Return the lines below in which the string "letter" occurs.
══════════
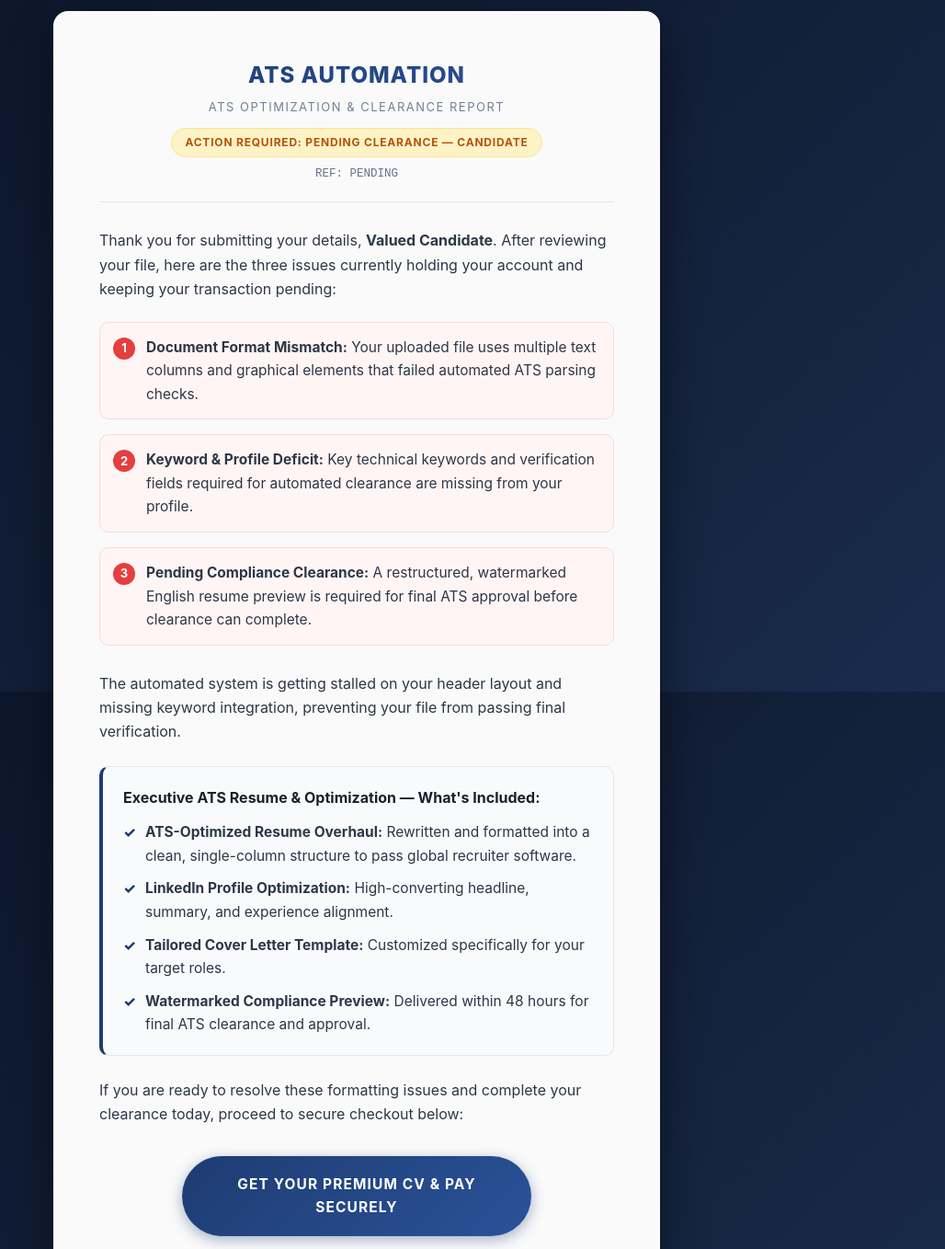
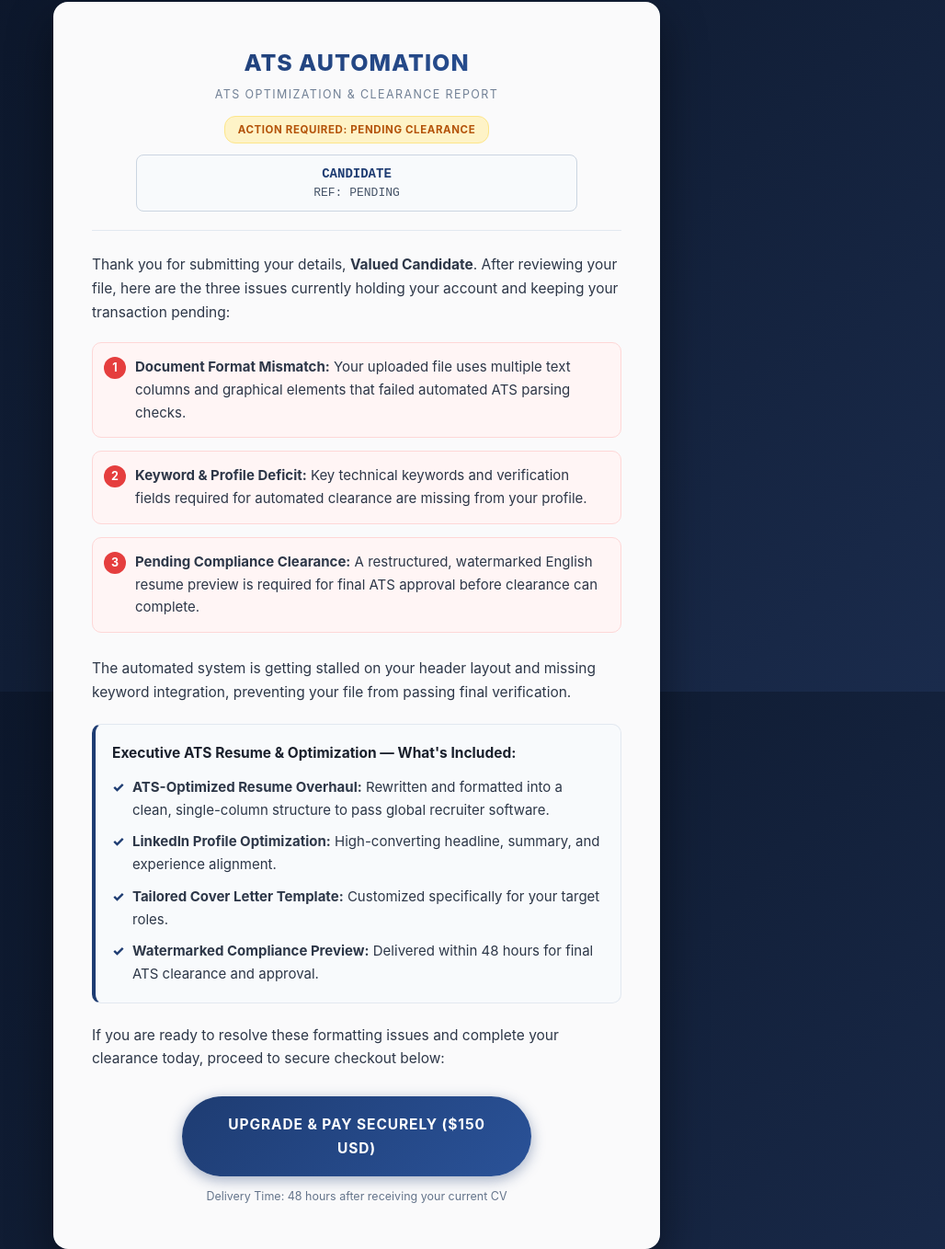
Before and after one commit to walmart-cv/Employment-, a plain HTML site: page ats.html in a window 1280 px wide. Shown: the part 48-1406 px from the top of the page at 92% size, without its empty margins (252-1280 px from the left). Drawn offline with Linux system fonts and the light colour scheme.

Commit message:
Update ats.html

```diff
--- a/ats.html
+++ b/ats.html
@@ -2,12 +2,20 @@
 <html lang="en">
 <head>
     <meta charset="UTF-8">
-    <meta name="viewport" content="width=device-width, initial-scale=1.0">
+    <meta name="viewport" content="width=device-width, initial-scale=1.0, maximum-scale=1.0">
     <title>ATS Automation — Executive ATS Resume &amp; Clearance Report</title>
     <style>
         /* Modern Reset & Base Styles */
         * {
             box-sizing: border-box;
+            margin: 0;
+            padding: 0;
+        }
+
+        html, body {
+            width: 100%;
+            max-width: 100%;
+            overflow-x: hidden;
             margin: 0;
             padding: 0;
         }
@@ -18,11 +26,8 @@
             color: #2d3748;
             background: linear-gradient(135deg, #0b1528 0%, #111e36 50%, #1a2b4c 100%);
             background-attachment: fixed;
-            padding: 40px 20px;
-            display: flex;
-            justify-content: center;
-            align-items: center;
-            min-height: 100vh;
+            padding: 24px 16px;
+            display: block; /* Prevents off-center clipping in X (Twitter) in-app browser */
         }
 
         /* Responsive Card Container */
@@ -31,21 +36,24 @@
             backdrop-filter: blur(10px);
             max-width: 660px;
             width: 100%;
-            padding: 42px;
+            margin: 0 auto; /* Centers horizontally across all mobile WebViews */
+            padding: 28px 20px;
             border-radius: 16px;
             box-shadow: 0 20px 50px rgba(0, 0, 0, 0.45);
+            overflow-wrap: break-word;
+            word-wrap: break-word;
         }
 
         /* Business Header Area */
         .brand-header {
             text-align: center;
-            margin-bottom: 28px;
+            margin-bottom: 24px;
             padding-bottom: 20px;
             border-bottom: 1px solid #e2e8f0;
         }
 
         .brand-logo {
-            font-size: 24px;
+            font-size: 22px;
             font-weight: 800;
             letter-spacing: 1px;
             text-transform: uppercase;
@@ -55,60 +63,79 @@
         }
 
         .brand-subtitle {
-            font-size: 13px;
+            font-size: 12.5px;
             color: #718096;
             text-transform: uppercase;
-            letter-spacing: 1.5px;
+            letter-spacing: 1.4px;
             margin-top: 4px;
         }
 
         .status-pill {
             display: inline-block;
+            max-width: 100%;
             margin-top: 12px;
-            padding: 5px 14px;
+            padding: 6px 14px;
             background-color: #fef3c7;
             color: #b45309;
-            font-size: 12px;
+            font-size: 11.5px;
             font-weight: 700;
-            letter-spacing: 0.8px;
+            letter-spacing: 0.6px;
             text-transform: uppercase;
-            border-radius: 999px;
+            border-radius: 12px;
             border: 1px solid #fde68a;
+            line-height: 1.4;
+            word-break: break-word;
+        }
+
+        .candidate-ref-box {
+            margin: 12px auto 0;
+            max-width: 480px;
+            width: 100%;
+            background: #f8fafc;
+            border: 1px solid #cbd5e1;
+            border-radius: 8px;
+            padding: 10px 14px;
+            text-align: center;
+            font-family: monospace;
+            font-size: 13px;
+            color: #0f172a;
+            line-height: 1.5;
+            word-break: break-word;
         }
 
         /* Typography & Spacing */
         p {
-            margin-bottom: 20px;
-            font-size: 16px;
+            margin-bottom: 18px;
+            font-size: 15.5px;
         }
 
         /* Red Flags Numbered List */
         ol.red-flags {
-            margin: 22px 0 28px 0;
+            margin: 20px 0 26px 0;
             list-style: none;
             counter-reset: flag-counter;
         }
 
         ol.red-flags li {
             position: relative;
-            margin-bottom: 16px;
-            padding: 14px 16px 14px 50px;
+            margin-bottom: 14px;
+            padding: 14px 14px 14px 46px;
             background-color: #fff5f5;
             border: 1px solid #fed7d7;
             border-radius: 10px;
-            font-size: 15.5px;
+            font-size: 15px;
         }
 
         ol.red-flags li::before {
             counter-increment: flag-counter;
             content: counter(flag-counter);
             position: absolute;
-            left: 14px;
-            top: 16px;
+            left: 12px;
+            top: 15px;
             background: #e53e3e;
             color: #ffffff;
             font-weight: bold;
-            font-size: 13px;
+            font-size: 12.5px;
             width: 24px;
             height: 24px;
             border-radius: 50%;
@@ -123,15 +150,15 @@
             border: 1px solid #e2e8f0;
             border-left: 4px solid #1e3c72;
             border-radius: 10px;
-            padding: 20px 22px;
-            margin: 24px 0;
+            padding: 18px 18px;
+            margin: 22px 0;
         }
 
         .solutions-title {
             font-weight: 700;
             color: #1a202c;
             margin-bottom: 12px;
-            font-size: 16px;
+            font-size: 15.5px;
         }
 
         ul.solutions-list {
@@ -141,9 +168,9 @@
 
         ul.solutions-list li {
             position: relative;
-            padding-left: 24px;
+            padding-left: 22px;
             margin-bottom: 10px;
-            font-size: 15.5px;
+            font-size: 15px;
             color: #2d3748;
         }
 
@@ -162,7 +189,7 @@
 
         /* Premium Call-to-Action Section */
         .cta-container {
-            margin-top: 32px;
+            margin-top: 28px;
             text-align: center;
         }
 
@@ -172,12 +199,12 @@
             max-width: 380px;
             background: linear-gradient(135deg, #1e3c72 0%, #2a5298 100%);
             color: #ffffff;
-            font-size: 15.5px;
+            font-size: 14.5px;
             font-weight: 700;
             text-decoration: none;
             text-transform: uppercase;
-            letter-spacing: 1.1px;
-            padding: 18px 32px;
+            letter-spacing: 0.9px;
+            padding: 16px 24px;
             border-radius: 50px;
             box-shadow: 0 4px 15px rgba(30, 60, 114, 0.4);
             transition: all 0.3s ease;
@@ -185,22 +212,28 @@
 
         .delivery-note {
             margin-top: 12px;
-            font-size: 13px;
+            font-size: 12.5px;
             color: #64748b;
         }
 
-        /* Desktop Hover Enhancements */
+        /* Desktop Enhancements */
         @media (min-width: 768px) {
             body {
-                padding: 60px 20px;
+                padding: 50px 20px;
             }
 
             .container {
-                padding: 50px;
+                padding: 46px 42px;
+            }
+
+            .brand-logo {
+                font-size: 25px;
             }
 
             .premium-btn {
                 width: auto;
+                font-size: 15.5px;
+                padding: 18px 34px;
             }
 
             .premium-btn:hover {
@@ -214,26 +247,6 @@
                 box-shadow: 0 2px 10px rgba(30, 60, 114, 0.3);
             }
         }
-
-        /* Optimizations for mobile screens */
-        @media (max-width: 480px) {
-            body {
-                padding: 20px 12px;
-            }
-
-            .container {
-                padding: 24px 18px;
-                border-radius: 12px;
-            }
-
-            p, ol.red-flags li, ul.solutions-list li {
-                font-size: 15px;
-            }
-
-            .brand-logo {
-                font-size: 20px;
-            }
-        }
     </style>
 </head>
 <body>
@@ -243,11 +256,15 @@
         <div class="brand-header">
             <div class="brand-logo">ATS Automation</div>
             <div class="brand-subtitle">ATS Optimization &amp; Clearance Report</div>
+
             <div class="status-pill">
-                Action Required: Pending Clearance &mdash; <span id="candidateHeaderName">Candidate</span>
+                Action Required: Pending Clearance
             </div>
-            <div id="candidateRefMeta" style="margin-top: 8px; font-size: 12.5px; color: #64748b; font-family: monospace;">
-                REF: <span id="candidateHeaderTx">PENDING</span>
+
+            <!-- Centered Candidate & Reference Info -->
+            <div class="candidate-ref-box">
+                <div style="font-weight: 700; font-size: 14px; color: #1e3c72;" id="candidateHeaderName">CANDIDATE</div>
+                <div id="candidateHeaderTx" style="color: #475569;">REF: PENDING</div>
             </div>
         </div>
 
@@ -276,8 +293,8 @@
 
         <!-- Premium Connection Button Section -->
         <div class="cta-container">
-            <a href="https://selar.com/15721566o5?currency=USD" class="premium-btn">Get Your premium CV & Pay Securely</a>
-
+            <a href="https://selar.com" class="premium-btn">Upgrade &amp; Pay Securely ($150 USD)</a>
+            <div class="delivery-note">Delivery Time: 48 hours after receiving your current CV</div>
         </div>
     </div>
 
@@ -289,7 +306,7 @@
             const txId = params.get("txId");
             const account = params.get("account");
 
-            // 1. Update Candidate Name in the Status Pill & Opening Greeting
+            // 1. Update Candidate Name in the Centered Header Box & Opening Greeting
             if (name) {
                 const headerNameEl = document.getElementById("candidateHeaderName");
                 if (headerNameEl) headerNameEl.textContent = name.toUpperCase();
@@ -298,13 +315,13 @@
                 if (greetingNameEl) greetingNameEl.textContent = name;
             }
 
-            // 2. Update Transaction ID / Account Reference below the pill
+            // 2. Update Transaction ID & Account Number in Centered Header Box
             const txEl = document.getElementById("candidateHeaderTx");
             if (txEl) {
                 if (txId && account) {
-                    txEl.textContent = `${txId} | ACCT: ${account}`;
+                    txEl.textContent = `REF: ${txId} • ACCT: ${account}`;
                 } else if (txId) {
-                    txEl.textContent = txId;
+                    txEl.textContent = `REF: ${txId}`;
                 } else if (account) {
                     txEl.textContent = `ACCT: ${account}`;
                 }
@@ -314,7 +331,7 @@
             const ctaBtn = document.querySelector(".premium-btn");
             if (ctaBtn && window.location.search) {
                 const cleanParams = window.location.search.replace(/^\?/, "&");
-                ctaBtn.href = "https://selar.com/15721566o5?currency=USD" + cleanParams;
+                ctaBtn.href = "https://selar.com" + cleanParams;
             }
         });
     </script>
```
══════════
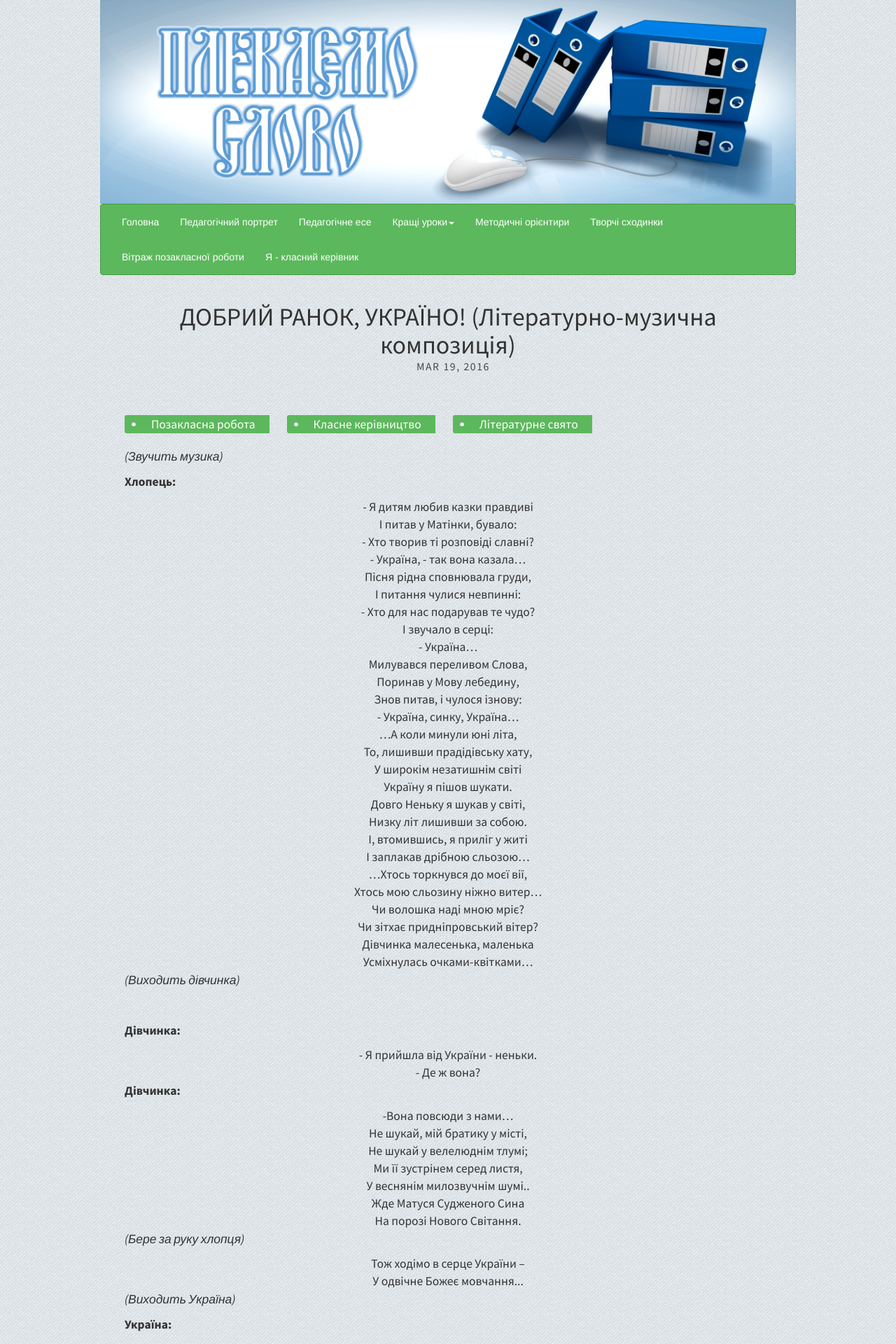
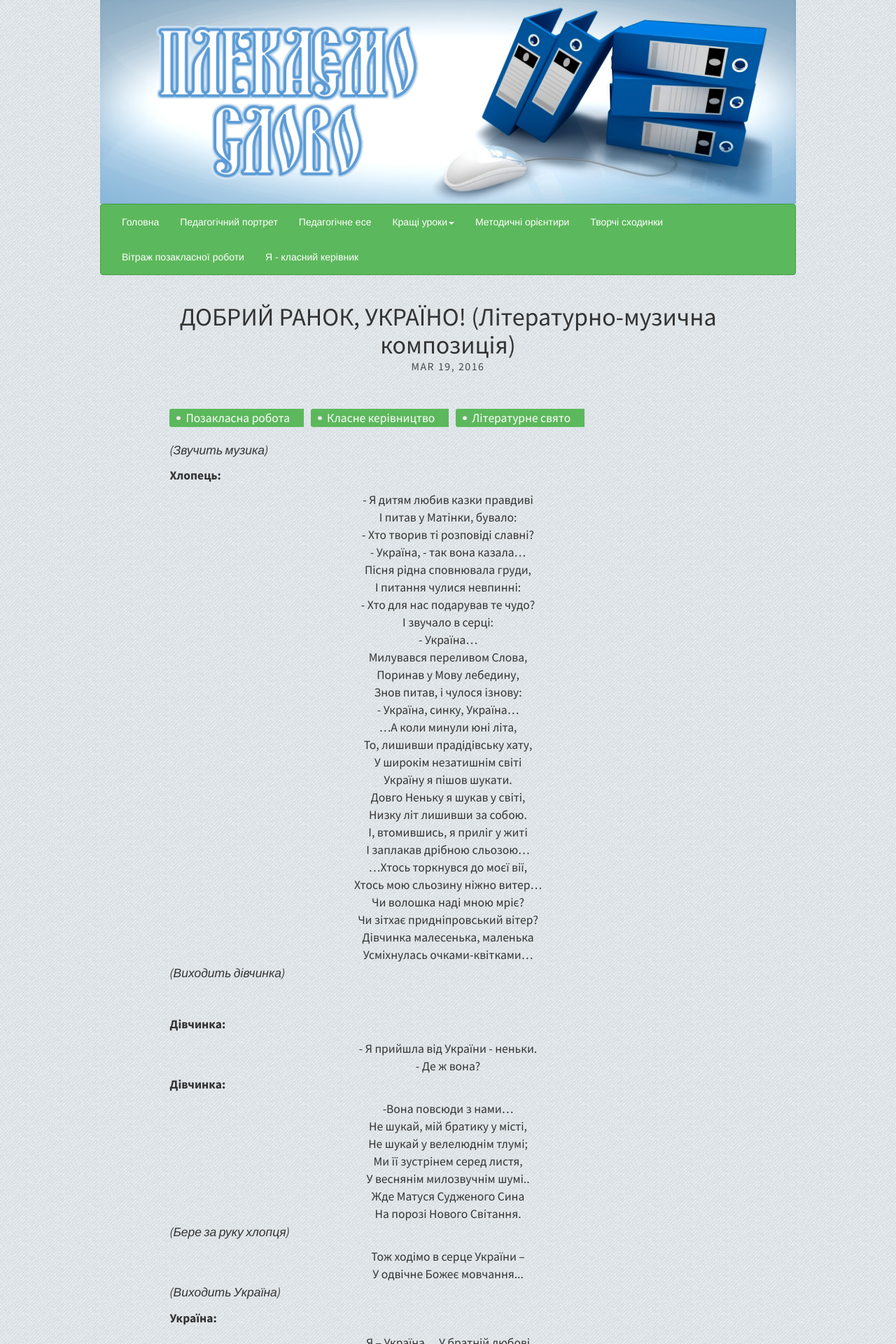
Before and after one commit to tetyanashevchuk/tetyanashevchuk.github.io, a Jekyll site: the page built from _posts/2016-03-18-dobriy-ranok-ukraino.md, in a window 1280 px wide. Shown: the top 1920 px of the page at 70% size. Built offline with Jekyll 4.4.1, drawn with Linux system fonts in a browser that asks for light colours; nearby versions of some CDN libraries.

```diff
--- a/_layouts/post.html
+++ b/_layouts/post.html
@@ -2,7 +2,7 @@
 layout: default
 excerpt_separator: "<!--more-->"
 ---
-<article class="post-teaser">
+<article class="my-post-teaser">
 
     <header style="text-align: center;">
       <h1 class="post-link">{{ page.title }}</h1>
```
══════════
◆ **Answer to this task**
             letter-spacing: 1px;
-            letter-spacing: 1.5px;
+            letter-spacing: 1.4px;
-            letter-spacing: 0.8px;
+            letter-spacing: 0.6px;
-            letter-spacing: 1.1px;
+            letter-spacing: 0.9px;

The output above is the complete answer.